[Opening Source records section]
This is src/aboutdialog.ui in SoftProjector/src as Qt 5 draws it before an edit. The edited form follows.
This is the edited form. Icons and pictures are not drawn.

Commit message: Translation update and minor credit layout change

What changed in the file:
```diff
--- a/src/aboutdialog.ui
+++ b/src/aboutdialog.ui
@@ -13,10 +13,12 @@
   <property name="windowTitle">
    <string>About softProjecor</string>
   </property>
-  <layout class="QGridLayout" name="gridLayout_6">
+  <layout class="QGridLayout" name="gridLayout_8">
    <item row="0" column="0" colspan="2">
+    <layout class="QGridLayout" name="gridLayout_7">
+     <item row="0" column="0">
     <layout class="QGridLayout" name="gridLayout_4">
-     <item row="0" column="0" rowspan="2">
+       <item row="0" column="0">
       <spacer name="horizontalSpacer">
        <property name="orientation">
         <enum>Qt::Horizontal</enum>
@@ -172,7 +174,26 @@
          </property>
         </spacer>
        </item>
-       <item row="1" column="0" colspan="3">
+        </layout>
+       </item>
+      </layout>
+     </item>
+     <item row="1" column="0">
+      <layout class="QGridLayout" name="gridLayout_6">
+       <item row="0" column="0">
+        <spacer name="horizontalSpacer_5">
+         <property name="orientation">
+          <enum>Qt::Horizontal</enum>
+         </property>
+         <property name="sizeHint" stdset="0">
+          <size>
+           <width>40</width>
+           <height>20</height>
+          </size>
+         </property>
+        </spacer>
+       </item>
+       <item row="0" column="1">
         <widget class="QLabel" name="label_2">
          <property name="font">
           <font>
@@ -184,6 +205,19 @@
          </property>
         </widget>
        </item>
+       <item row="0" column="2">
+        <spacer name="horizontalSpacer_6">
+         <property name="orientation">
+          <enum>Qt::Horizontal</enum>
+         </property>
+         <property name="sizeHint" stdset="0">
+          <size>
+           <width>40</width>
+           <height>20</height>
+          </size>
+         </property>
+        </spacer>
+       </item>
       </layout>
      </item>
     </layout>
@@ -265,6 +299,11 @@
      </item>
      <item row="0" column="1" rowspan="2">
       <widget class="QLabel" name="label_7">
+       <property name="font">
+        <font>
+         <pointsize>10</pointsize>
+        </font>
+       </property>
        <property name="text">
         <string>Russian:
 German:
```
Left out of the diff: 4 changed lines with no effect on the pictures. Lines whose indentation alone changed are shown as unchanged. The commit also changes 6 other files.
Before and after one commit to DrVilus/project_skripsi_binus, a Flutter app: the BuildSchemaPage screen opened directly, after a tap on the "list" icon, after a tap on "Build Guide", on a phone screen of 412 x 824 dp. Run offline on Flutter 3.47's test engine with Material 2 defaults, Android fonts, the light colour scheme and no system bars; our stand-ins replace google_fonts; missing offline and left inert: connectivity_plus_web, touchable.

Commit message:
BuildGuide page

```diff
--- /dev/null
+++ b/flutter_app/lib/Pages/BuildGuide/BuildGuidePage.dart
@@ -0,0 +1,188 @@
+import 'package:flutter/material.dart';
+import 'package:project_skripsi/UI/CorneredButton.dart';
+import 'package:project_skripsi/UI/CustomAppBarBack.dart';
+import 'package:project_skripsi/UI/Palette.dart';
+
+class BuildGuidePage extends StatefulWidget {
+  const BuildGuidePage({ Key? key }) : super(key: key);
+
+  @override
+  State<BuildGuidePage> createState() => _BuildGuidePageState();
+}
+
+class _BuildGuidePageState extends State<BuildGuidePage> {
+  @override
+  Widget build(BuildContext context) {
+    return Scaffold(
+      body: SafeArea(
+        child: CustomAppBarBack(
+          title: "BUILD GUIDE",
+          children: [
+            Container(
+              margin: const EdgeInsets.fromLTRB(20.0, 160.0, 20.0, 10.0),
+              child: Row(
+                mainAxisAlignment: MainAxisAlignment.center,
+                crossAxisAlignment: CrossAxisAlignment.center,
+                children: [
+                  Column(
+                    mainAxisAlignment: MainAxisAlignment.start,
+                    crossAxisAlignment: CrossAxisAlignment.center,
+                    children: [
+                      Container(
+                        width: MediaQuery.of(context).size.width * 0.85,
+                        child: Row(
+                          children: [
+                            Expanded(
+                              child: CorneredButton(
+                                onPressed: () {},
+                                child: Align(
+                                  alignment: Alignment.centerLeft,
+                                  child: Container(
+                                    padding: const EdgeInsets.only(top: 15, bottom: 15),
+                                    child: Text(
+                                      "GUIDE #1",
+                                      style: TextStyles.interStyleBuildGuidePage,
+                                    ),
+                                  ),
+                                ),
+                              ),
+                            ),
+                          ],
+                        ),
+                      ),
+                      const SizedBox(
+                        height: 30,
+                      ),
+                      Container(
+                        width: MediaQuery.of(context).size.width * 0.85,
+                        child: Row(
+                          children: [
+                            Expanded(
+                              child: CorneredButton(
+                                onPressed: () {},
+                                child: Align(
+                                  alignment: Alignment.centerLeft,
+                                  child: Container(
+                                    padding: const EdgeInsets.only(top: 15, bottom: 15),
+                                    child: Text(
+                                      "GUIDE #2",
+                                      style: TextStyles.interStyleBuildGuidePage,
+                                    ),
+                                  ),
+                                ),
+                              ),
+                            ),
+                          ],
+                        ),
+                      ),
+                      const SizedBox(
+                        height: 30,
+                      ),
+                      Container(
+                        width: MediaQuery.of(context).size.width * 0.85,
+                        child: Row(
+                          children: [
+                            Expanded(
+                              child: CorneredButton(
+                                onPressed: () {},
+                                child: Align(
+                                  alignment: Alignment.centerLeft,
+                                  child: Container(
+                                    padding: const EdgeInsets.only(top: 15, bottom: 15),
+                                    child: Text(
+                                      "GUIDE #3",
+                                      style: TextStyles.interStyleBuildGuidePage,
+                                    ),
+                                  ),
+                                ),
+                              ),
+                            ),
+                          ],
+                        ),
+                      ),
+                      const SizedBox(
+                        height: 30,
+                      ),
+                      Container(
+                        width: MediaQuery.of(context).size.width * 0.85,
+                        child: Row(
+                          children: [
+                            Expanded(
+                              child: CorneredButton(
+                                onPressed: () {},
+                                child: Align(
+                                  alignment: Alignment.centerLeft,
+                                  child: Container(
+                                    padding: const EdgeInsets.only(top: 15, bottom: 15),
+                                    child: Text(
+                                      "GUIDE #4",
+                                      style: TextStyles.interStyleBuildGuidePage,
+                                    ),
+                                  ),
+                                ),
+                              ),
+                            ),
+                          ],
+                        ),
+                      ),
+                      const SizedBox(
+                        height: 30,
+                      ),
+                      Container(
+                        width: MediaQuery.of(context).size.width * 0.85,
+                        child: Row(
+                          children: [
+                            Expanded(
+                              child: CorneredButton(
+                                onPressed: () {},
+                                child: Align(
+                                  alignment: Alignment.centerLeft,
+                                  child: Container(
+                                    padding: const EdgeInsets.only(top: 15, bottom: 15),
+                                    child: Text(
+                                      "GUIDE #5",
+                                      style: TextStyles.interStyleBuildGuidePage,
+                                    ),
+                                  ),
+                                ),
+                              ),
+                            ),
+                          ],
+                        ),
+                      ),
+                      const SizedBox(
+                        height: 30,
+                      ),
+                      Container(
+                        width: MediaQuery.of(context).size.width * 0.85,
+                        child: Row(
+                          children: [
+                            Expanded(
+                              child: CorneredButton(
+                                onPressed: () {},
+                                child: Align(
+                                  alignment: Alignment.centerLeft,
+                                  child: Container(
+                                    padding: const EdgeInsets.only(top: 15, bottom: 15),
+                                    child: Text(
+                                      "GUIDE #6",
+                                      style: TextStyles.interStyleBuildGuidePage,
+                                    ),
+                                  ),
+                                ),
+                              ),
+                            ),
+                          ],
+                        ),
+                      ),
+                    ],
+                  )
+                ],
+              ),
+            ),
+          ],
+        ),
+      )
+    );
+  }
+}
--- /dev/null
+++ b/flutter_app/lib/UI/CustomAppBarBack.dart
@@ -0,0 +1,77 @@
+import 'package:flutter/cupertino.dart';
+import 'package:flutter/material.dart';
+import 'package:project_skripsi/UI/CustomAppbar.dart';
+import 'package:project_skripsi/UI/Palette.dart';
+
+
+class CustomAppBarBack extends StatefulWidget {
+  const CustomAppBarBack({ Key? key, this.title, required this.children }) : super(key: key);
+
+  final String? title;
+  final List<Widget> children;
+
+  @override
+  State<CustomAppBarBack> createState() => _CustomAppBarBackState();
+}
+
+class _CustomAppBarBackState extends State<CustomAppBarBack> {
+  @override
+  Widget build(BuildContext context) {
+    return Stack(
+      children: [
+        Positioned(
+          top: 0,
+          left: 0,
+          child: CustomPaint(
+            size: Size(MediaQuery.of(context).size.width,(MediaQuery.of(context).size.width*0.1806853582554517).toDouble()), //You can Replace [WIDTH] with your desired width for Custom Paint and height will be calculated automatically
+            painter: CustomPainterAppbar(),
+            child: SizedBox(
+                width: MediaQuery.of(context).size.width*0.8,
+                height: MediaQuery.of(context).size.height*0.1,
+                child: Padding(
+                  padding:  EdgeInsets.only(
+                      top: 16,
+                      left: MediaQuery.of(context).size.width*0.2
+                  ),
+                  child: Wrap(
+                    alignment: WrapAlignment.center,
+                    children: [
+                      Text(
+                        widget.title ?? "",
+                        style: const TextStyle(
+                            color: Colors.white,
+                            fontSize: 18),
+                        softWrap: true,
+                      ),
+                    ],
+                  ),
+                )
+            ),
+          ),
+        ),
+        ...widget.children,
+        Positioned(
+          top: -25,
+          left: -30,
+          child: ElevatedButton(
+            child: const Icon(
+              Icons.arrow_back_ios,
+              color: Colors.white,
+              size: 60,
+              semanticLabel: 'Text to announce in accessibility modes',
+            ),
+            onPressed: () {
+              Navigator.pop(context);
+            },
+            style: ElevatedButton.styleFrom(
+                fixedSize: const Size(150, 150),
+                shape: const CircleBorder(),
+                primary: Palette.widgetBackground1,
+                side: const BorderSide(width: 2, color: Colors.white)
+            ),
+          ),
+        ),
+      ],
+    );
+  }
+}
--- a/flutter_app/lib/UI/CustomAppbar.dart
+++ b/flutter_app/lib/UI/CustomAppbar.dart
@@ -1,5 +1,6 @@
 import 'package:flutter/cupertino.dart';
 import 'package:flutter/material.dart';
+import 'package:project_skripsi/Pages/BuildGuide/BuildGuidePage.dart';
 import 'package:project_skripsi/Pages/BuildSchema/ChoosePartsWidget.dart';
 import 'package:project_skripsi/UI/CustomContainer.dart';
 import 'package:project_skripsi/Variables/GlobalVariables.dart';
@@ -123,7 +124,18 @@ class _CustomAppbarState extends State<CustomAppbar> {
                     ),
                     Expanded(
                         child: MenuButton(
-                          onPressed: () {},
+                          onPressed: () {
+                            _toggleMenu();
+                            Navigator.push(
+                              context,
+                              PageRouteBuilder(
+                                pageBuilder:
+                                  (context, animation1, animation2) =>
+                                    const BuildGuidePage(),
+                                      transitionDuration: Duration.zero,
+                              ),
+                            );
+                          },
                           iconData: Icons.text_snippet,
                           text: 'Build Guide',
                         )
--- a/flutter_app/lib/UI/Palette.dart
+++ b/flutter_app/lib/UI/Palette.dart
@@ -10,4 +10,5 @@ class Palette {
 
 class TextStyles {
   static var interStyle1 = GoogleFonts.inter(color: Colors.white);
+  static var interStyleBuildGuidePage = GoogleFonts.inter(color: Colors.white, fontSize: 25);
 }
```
[Closing Source records section]
### Task brief
Out of the preceding entries, pull every line containing the string "static".

### Answer to the problem
   static var interStyle1 = GoogleFonts.inter(color: Colors.white);
+  static var interStyleBuildGuidePage = GoogleFonts.inter(color: Colors.white, fontSize: 25);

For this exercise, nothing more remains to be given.